___ MATERIAL PROVIDED ___
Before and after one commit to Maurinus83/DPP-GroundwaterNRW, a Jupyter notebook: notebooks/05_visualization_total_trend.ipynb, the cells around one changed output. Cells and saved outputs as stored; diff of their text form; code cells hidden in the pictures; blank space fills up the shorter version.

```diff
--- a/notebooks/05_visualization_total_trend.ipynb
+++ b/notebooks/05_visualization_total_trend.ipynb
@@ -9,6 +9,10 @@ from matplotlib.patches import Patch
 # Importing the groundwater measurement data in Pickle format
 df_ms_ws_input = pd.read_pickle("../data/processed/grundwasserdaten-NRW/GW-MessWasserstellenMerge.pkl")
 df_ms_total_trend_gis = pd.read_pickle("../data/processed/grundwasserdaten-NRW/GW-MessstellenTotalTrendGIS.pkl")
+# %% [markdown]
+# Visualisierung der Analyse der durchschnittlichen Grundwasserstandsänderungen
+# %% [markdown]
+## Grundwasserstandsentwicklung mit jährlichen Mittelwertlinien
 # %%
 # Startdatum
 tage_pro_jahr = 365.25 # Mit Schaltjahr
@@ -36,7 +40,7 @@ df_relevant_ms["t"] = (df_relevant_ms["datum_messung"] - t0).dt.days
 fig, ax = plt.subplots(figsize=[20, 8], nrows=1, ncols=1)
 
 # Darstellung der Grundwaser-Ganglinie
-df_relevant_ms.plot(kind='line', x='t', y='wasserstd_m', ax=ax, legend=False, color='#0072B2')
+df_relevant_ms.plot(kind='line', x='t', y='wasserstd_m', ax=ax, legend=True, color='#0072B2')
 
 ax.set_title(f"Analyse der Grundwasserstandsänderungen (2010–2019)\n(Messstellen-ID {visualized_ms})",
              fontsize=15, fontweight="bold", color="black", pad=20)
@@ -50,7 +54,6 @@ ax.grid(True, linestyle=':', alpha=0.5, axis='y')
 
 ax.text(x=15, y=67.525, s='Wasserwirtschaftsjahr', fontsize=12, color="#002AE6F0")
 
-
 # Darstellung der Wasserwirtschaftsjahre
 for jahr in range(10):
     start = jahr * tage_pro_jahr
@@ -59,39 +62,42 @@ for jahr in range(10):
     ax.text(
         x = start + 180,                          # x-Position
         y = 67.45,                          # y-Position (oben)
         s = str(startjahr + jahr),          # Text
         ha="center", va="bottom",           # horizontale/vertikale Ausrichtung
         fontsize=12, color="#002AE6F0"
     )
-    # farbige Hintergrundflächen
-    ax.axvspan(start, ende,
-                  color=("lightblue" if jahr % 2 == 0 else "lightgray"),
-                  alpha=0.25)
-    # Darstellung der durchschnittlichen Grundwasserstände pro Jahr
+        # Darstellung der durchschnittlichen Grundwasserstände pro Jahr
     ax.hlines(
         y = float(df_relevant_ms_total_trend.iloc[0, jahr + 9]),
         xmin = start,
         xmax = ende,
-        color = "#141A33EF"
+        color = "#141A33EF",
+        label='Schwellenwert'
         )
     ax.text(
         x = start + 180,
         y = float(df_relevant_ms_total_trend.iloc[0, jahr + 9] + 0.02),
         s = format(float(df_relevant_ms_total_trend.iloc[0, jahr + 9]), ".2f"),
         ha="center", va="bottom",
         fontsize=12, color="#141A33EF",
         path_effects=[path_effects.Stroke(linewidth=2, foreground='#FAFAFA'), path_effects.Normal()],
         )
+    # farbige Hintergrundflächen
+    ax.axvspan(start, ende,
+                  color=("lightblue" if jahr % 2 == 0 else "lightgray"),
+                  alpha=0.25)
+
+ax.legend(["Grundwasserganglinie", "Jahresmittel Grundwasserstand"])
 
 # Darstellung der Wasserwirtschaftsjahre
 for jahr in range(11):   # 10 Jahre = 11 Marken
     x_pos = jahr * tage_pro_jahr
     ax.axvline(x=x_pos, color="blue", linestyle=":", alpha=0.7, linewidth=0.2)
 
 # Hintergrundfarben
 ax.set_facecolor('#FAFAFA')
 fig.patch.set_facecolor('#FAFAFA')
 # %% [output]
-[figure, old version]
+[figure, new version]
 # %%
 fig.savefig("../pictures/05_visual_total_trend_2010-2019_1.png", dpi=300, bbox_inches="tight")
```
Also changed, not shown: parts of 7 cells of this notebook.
___
- **TASK DESCRIPTION**
Tallying every line that holds the string "fontsize", report the total for the records and nothing else.

- **EXERCISE RESPONSE**
4